(Reuters) - The National Football League said on Monday that teams could be fined heavily and forfeit future draft picks if they violate the concussion protocol.
According to the joint agreement of the NFL and NFL Players Association, each side will designate someone to monitor the implementation of the protocol and investigate any potential violations.
The investigation will not reach medical conclusions; it will only determine whether the protocol was followed, the two sides said in a joint statement.
If the parties are unable to agree, the matter will be brought to a third party arbitrator that would conduct a review and issue a report to NFL Commissioner Roger Goodell, NFLPA Executive Director DeMaurice Smith and the involved parties.

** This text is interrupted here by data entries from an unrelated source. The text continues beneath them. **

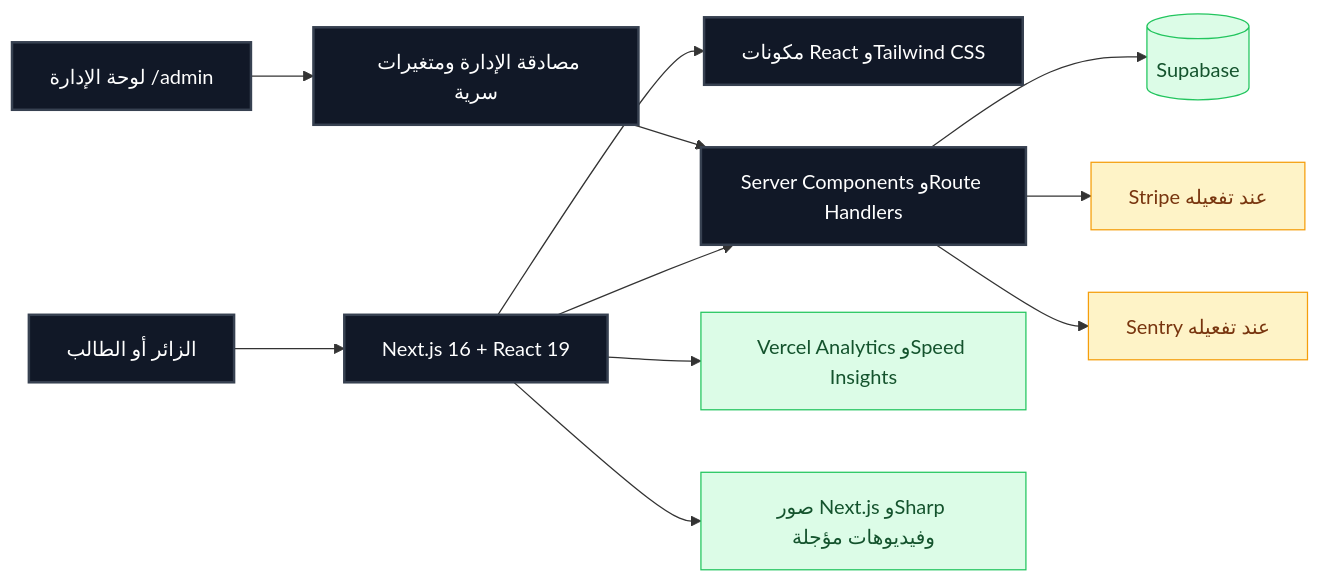
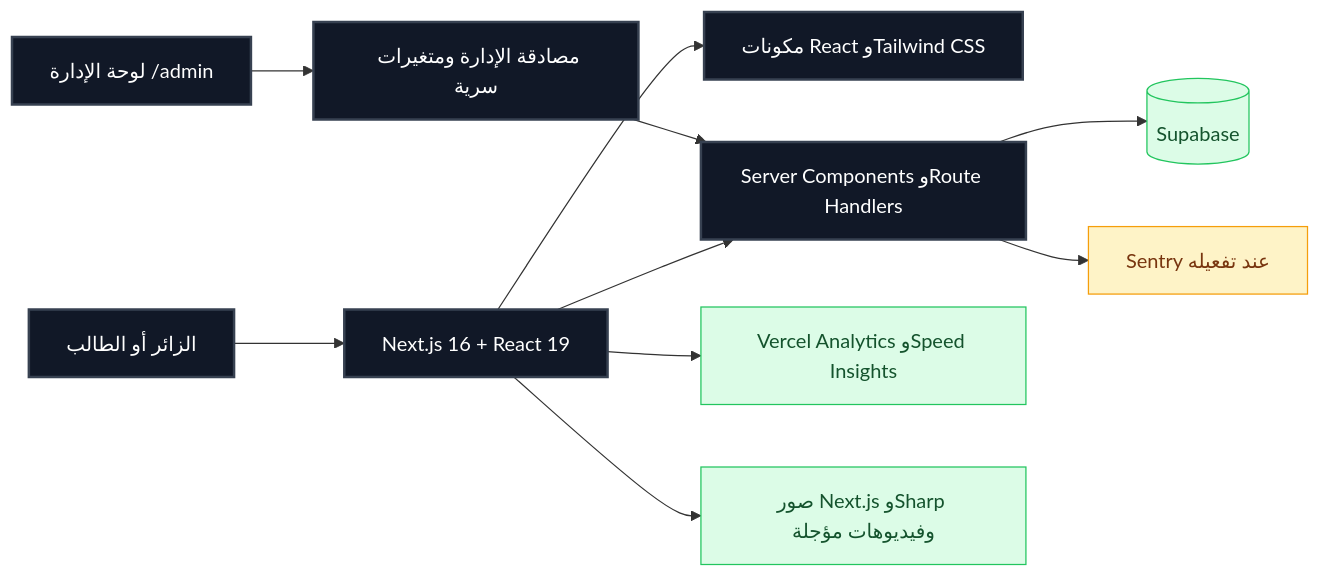
One commit to alymahros25-max/v0-academy-website-development20 changed the second of 3 diagrams in README.md. Above: the diagram before and after it, drawn with Mermaid. The commit also changed other lines of this file and 104 other files, not shown here.

````diff
--- a/README.md
+++ b/README.md
@@ -84,20 +84,19 @@
 ```mermaid
 flowchart LR
     USER[الزائر أو الطالب] --> NEXT[Next.js 16 + React 19]
     NEXT --> UI[مكونات React وTailwind CSS]
     NEXT --> SERVER[Server Components وRoute Handlers]
     SERVER --> DB[(Supabase)]
-    SERVER --> PAY[Stripe عند تفعيله]
     SERVER --> OBS[Sentry عند تفعيله]
     NEXT --> ANALYTICS[Vercel Analytics وSpeed Insights]
     NEXT --> MEDIA[صور Next.js وSharp وفيديوهات مؤجلة]
     ADMINUI[لوحة الإدارة /admin] --> AUTH[مصادقة الإدارة ومتغيرات سرية]
     AUTH --> SERVER
 
     classDef app fill:#111827,color:#fff,stroke:#374151,stroke-width:2px;
     classDef service fill:#dcfce7,color:#14532d,stroke:#22c55e;
     classDef optional fill:#fef3c7,color:#78350f,stroke:#f59e0b;
     class USER,NEXT,UI,SERVER,ADMINUI,AUTH app;
     class DB,MEDIA,ANALYTICS service;
-    class PAY,OBS optional;
+    class OBS optional;
 ```
````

As jointly agreed to by the NFL and NFLPA, Goodell retains absolute discretion in determining penalties for violations of the concussion protocol.
A first violation will require the club’s employees or medical team members involved to attend remedial education along with a possible maximum fine of $150,000 against the club.
Subsequent violations will result in a minimum $100,000 fine.
If the parties agree that a violation involved aggravating circumstances, the club shall be subject, in the first instance, to a fine no less than $50,000. NFL Commissioner Roger Goodell will determine discipline for subsequent violations involving aggravating circumstances.
And if Goodell determines that the club’s medical team failed to follow the protocol due to competitive considerations, he may require the club to forfeit draft picks and impose additional fines.
The NFL has been facing criticism over player safety and the link between football and concussions. Its concussion protocol came under renewed scrutiny last season when Rams quarterback Case Keenum was allowed to continue playing after suffering a concussion in a game.
Last November, Keenum sustained a head injury on the field and struggled to get up off the turf after his head hit the ground but he remained in the game and later gave up a fumble that cost his team that game.
The NFL said at the time it would review why Keenum was not taken off the field for evaluation by a team doctor or an independent neuro-trauma physician as required by its concussion protocols.
Reporting by Frank Pingue in Toronto; Editing by Larry Fine